EXERCISE INPUTS section start

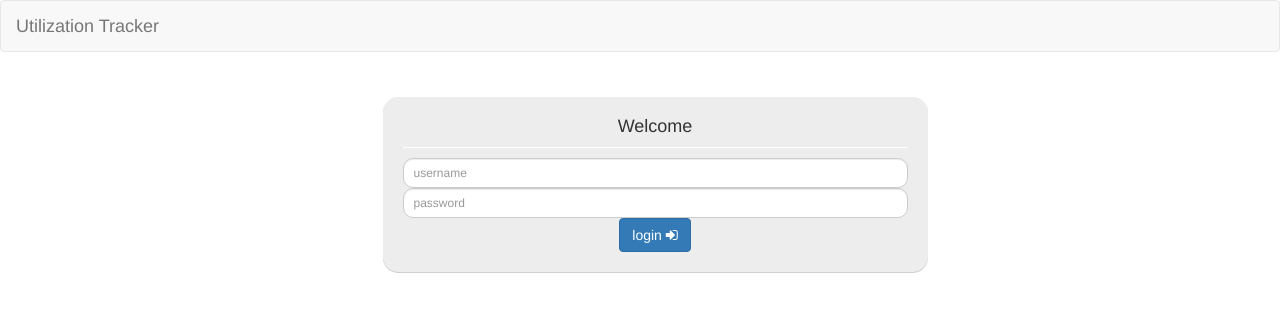
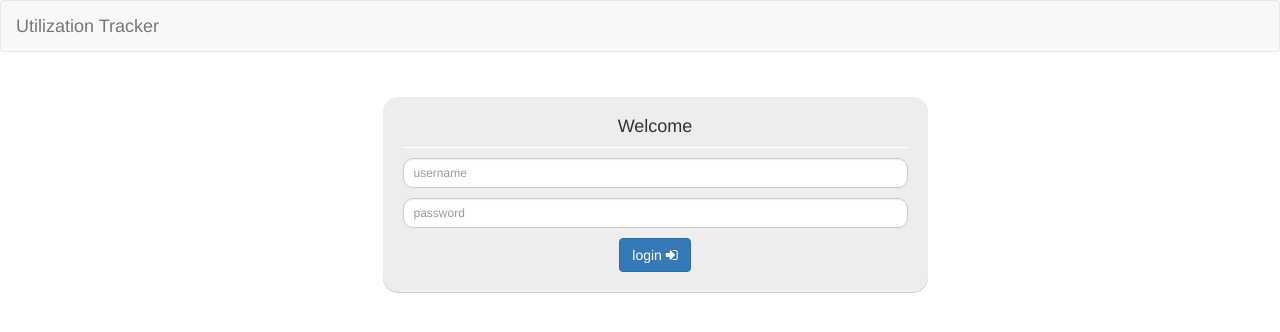
Before and after one commit to mmh3/ut2, an Angular app in the folder ut2/: page /login in a window 1280 px wide. Shown: the top 332 px of the page. Built offline with nearby package versions, Linux system fonts and the light colour scheme.

Commit message:
Update login form styling

```diff
--- a/ut2/src/app/auth/login/login.component.css
+++ b/ut2/src/app/auth/login/login.component.css
@@ -35,4 +35,12 @@ h4 {
 
 .wrapper {
     text-align: center;
+    margin-top: 10px;
 }
+
+#userName {
+  margin-top: 10px;
+}
+#userPassword {
+  margin-top: 10px;
+}
--- a/ut2/src/app/auth/login/login.component.html
+++ b/ut2/src/app/auth/login/login.component.html
@@ -9,7 +9,7 @@
               <h4>Welcome</h4>
               <input type="text" id="userName" class="form-control input-sm chat-input" placeholder="username" />
               <!-- </br> -->
-              <input type="text" id="userPassword" class="form-control input-sm chat-input" placeholder="password" />
+              <input type="password" id="userPassword" class="form-control input-sm chat-input" placeholder="password" />
               <!-- </br> -->
               <div class="wrapper">
                 <span class="group-btn">
```
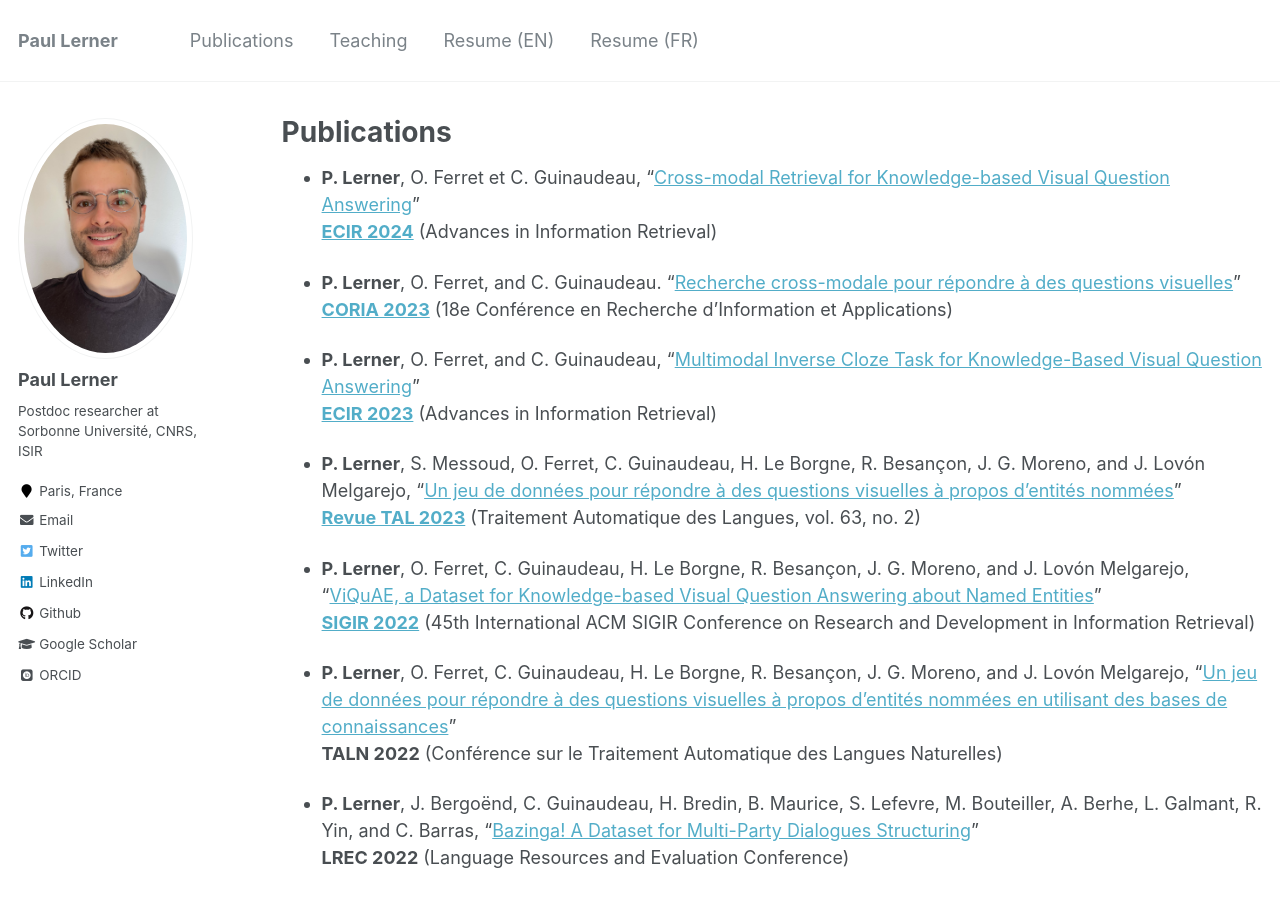
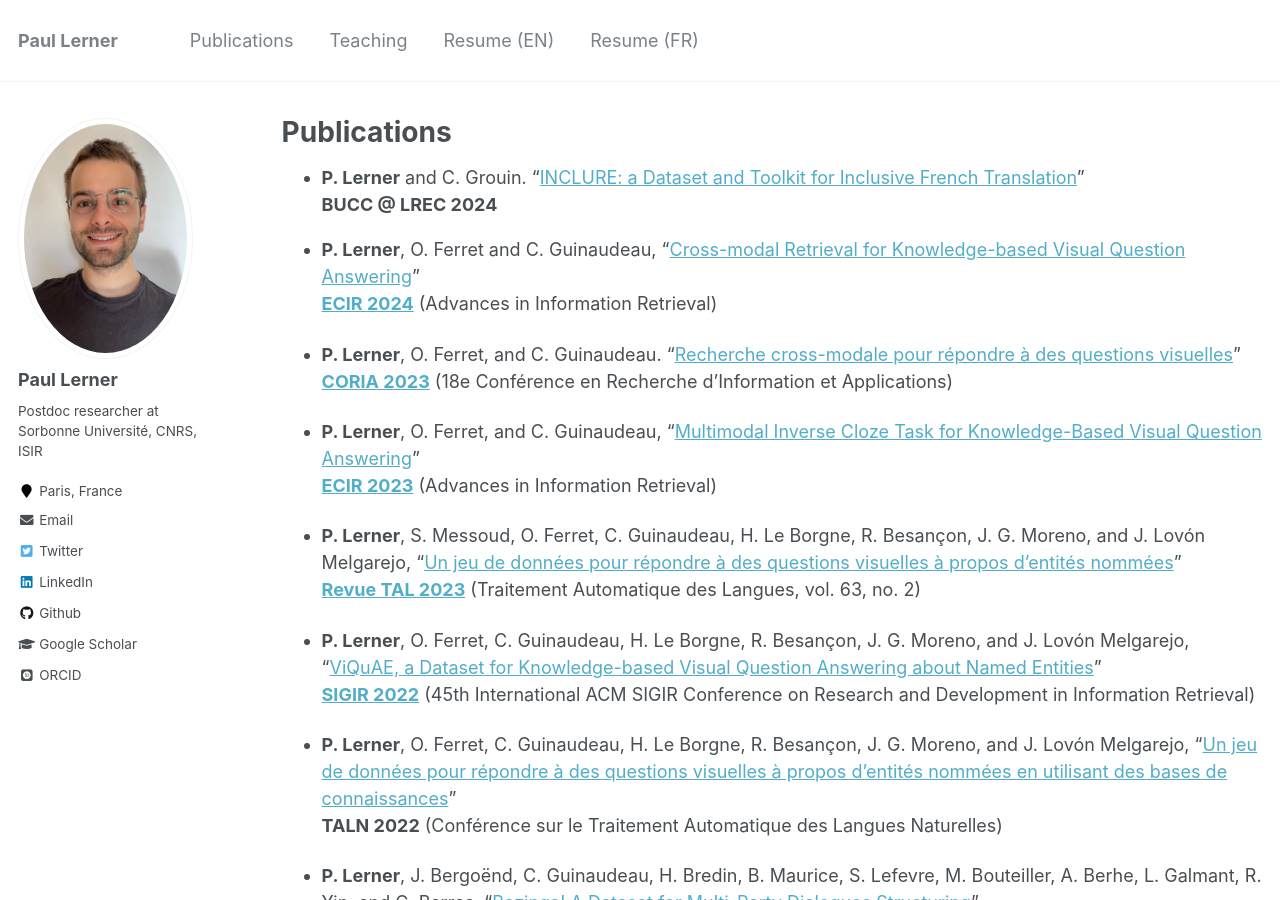
Before and after one commit to PaulLerner/PaulLerner.github.io, a Jekyll site: the page built from _pages/publications.md, in a window 1280 px wide and 900 px high. Built offline with Jekyll 4.4.1, drawn with Linux system fonts in a browser that asks for light colours; some web fonts are replaced.

Commit message:
add BUCC 2024

```diff
--- a/_pages/publications.md
+++ b/_pages/publications.md
@@ -5,7 +5,9 @@ permalink: /publications/
 author_profile: true
 ---
 
-- **P. Lerner**, O. Ferret et C. Guinaudeau, "[Cross-modal Retrieval for Knowledge-based Visual Question
+- **P. Lerner** and C. Grouin. "[INCLURE: a Dataset and Toolkit for Inclusive French Translation](https://hal.science/hal-04531938)"
+ **BUCC @ LREC 2024**
+- **P. Lerner**, O. Ferret and C. Guinaudeau, "[Cross-modal Retrieval for Knowledge-based Visual Question
 Answering](https://arxiv.org/abs/2401.05736)"
 [**ECIR 2024**](https://link.springer.com/chapter/10.1007/978-3-031-56027-9_26) (Advances in Information Retrieval)
 
```
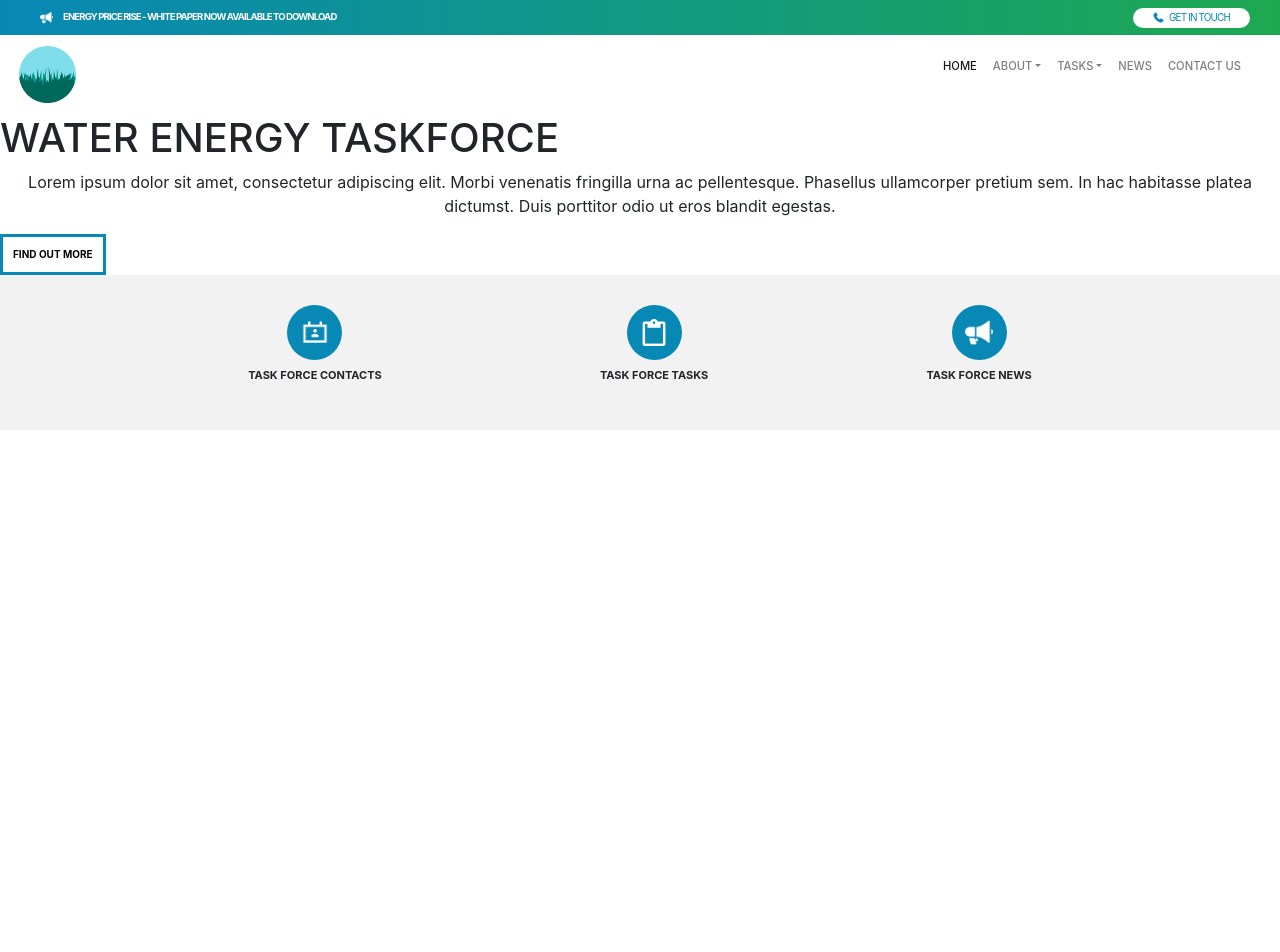
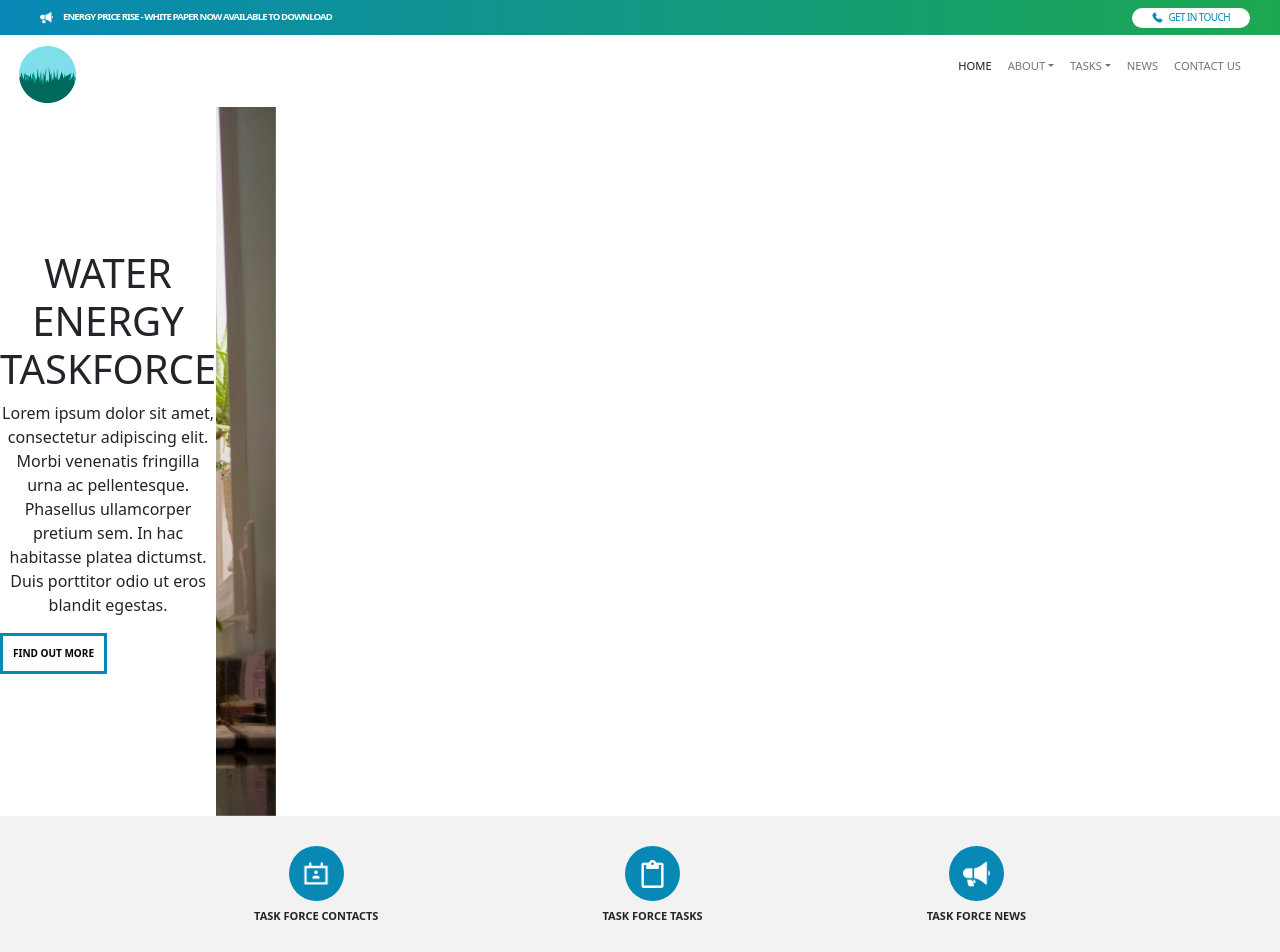
Before and after one commit to colinchadwick1/energy, a React (Create React App) app: page / in a window 1280 px wide. Shown: the top 952 px of the page. Before the commit the page ends 800 px from the top, so only its background shows below. Built offline with nearby package versions, Linux system fonts and the light colour scheme.

Commit message:
carousel

```diff
--- a/package.json
+++ b/package.json
@@ -6,7 +6,9 @@
     "@testing-library/jest-dom": "^5.16.2",
     "@testing-library/react": "^12.1.2",
     "@testing-library/user-event": "^13.5.0",
+    "bootstrap": "^5.1.3",
     "react": "^17.0.2",
+    "react-bootstrap-validation": "^0.1.11",
     "react-dom": "^17.0.2",
     "react-scripts": "5.0.0",
     "react-slick": "^0.28.1",
--- a/src/App.css
+++ b/src/App.css
@@ -140,10 +140,16 @@
   height: 10px;
   width: fit-content;
   font-size: 10px;
-  letter-spacing: -0.9px;
+  letter-spacing: -0.6px;
 
 
   }
+
+ .carousel{
+  display: 'block';
+   width: 700;
+   padding: 30;
+ }
 
 
 
--- a/src/App.js
+++ b/src/App.js
@@ -3,7 +3,6 @@ import CTA from './components/CTA';
 import Nav from './components/Nav';
 import Hero from './components/Hero';
 import Icons from './components/Icons';
-import Slider from './components/Slider';
 
 
 
--- a/src/components/Hero.js
+++ b/src/components/Hero.js
@@ -1,6 +1,11 @@
-import image1 from "../images/homepage-image-1.jpeg"
-import image2 from "../images/homepage-image-2.jpg"
-import Slider from "./Slider";
+import 'bootstrap/dist/css/bootstrap.css';
+import Carousel from 'react-bootstrap/Carousel';
+import image1 from '../images/homepage-image-1.jpeg';
+import image2 from '../images/homepage-image-2.jpeg';
+
+
+
+
 
 function Hero() {
 
@@ -16,7 +21,25 @@ Lorem ipsum dolor sit amet, consectetur adipiscing elit. Morbi venenatis fringil
     FIND OUT MORE
 </button>
         </div>
-        </div>
+        <div className="carousel" alt="carousel">
+      <Carousel>
+        <Carousel.Item interval={5000}>
+          <img
+            className="d-block w-100 carousel-img"
+src={image1}
+            alt="Image One"
+          />
+        </Carousel.Item>
+        <Carousel.Item interval={5000}>
+          <img
+            className="d-block w-100 carousel-img"
+src={image2}
+            alt="Image Two"
+          />
+        </Carousel.Item>
+      </Carousel>
+    </div>
+</div>
       );
 }
 
--- a/src/components/Icons.js
+++ b/src/components/Icons.js
@@ -7,22 +7,29 @@ function Icons() {
         <div className="icons">
             <div className="task">
             <div className="circle">
+                <a href="#">
                 <img className="icon" src={contact} alt=""/>
+                </a>
 
             </div>
                 <p className="task-text">TASK FORCE CONTACTS</p>
             </div>
             <div className="task">
             <div className="circle">
+            <a href="#">
+
             <img className="icon" src={clipboard} alt=""/>
+            </a>
 
             </div>
                 <p className="task-text">TASK FORCE TASKS</p>
             </div>
             <div className="task">
             <div className="circle">
+            <a href="#">
+
             <img className="icon" src={speaker} alt=""/>
-
+            </a>
             </div>
                 <p className="task-text">TASK FORCE NEWS</p>
             </div>
--- a/src/components/Slider.js
+++ /dev/null
@@ -1,28 +0,0 @@
-import "slick-carousel/slick/slick.css";
-import "slick-carousel/slick/slick-theme.css";
-import image1 from "../images/homepage-image-1.jpeg"
-
-
-function Slider() {
-    const renderSlides = () =>
-    [1, 2, 3, 4, 5, 6, 7, 8].map(num => (
-      <div>
-        <h3>Slide {num}</h3>
-<img src={image1} alt="image"/>
-      </div>
-    ));
-    return (
-    <>
-   <Slider
-        dots={false}
-        slidesToShow={2}
-        slidesToScroll={2}
-        autoplay={true}
-        autoplaySpeed={3000}
-      >
-        {renderSlides()}
-      </Slider>
-    </> );
-}
-
-export default Slider;
```
Also changed, not shown: src/components/SliderData.js (added, +14 -0 lines), src/images/homepage-image-2.jpeg (renamed from src/images/homepage-image-2.jpg), 1 other file (tests, documents, lock files or other folders).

EXERCISE INPUTS section end

(PROBLEM DETAILS): Retype the data exactly; images stay out.

(ANSWER SPACE):
Before and after one commit to mmh3/ut2, an Angular app in the folder ut2/: page /login in a window 1280 px wide. Shown: the top 332 px of the page. Built offline with nearby package versions, Linux system fonts and the light colour scheme.

Commit message:
Update login form styling

```diff
--- a/ut2/src/app/auth/login/login.component.css
+++ b/ut2/src/app/auth/login/login.component.css
@@ -35,4 +35,12 @@ h4 {
 
 .wrapper {
     text-align: center;
+    margin-top: 10px;
 }
+
+#userName {
+  margin-top: 10px;
+}
+#userPassword {
+  margin-top: 10px;
+}
--- a/ut2/src/app/auth/login/login.component.html
+++ b/ut2/src/app/auth/login/login.component.html
@@ -9,7 +9,7 @@
               <h4>Welcome</h4>
               <input type="text" id="userName" class="form-control input-sm chat-input" placeholder="username" />
               <!-- </br> -->
-              <input type="text" id="userPassword" class="form-control input-sm chat-input" placeholder="password" />
+              <input type="password" id="userPassword" class="form-control input-sm chat-input" placeholder="password" />
               <!-- </br> -->
               <div class="wrapper">
                 <span class="group-btn">
```
Before and after one commit to PaulLerner/PaulLerner.github.io, a Jekyll site: the page built from _pages/publications.md, in a window 1280 px wide and 900 px high. Built offline with Jekyll 4.4.1, drawn with Linux system fonts in a browser that asks for light colours; some web fonts are replaced.

Commit message:
add BUCC 2024

```diff
--- a/_pages/publications.md
+++ b/_pages/publications.md
@@ -5,7 +5,9 @@ permalink: /publications/
 author_profile: true
 ---
 
-- **P. Lerner**, O. Ferret et C. Guinaudeau, "[Cross-modal Retrieval for Knowledge-based Visual Question
+- **P. Lerner** and C. Grouin. "[INCLURE: a Dataset and Toolkit for Inclusive French Translation](https://hal.science/hal-04531938)"
+ **BUCC @ LREC 2024**
+- **P. Lerner**, O. Ferret and C. Guinaudeau, "[Cross-modal Retrieval for Knowledge-based Visual Question
 Answering](https://arxiv.org/abs/2401.05736)"
 [**ECIR 2024**](https://link.springer.com/chapter/10.1007/978-3-031-56027-9_26) (Advances in Information Retrieval)
 
```
Before and after one commit to colinchadwick1/energy, a React (Create React App) app: page / in a window 1280 px wide. Shown: the top 952 px of the page. Before the commit the page ends 800 px from the top, so only its background shows below. Built offline with nearby package versions, Linux system fonts and the light colour scheme.

Commit message:
carousel

```diff
--- a/package.json
+++ b/package.json
@@ -6,7 +6,9 @@
     "@testing-library/jest-dom": "^5.16.2",
     "@testing-library/react": "^12.1.2",
     "@testing-library/user-event": "^13.5.0",
+    "bootstrap": "^5.1.3",
     "react": "^17.0.2",
+    "react-bootstrap-validation": "^0.1.11",
     "react-dom": "^17.0.2",
     "react-scripts": "5.0.0",
     "react-slick": "^0.28.1",
--- a/src/App.css
+++ b/src/App.css
@@ -140,10 +140,16 @@
   height: 10px;
   width: fit-content;
   font-size: 10px;
-  letter-spacing: -0.9px;
+  letter-spacing: -0.6px;
 
 
   }
+
+ .carousel{
+  display: 'block';
+   width: 700;
+   padding: 30;
+ }
 
 
 
--- a/src/App.js
+++ b/src/App.js
@@ -3,7 +3,6 @@ import CTA from './components/CTA';
 import Nav from './components/Nav';
 import Hero from './components/Hero';
 import Icons from './components/Icons';
-import Slider from './components/Slider';
 
 
 
--- a/src/components/Hero.js
+++ b/src/components/Hero.js
@@ -1,6 +1,11 @@
-import image1 from "../images/homepage-image-1.jpeg"
-import image2 from "../images/homepage-image-2.jpg"
-import Slider from "./Slider";
+import 'bootstrap/dist/css/bootstrap.css';
+import Carousel from 'react-bootstrap/Carousel';
+import image1 from '../images/homepage-image-1.jpeg';
+import image2 from '../images/homepage-image-2.jpeg';
+
+
+
+
 
 function Hero() {
 
@@ -16,7 +21,25 @@ Lorem ipsum dolor sit amet, consectetur adipiscing elit. Morbi venenatis fringil
     FIND OUT MORE
 </button>
         </div>
-        </div>
+        <div className="carousel" alt="carousel">
+      <Carousel>
+        <Carousel.Item interval={5000}>
+          <img
+            className="d-block w-100 carousel-img"
+src={image1}
+            alt="Image One"
+          />
+        </Carousel.Item>
+        <Carousel.Item interval={5000}>
+          <img
+            className="d-block w-100 carousel-img"
+src={image2}
+            alt="Image Two"
+          />
+        </Carousel.Item>
+      </Carousel>
+    </div>
+</div>
       );
 }
 
--- a/src/components/Icons.js
+++ b/src/components/Icons.js
@@ -7,22 +7,29 @@ function Icons() {
         <div className="icons">
             <div className="task">
             <div className="circle">
+                <a href="#">
                 <img className="icon" src={contact} alt=""/>
+                </a>
 
             </div>
                 <p className="task-text">TASK FORCE CONTACTS</p>
             </div>
             <div className="task">
             <div className="circle">
+            <a href="#">
+
             <img className="icon" src={clipboard} alt=""/>
+            </a>
 
             </div>
                 <p className="task-text">TASK FORCE TASKS</p>
             </div>
             <div className="task">
             <div className="circle">
+            <a href="#">
+
             <img className="icon" src={speaker} alt=""/>
-
+            </a>
             </div>
                 <p className="task-text">TASK FORCE NEWS</p>
             </div>
--- a/src/components/Slider.js
+++ /dev/null
@@ -1,28 +0,0 @@
-import "slick-carousel/slick/slick.css";
-import "slick-carousel/slick/slick-theme.css";
-import image1 from "../images/homepage-image-1.jpeg"
-
-
-function Slider() {
-    const renderSlides = () =>
-    [1, 2, 3, 4, 5, 6, 7, 8].map(num => (
-      <div>
-        <h3>Slide {num}</h3>
-<img src={image1} alt="image"/>
-      </div>
-    ));
-    return (
-    <>
-   <Slider
-        dots={false}
-        slidesToShow={2}
-        slidesToScroll={2}
-        autoplay={true}
-        autoplaySpeed={3000}
-      >
-        {renderSlides()}
-      </Slider>
-    </> );
-}
-
-export default Slider;
```
Also changed, not shown: src/components/SliderData.js (added, +14 -0 lines), src/images/homepage-image-2.jpeg (renamed from src/images/homepage-image-2.jpg), 1 other file (tests, documents, lock files or other folders).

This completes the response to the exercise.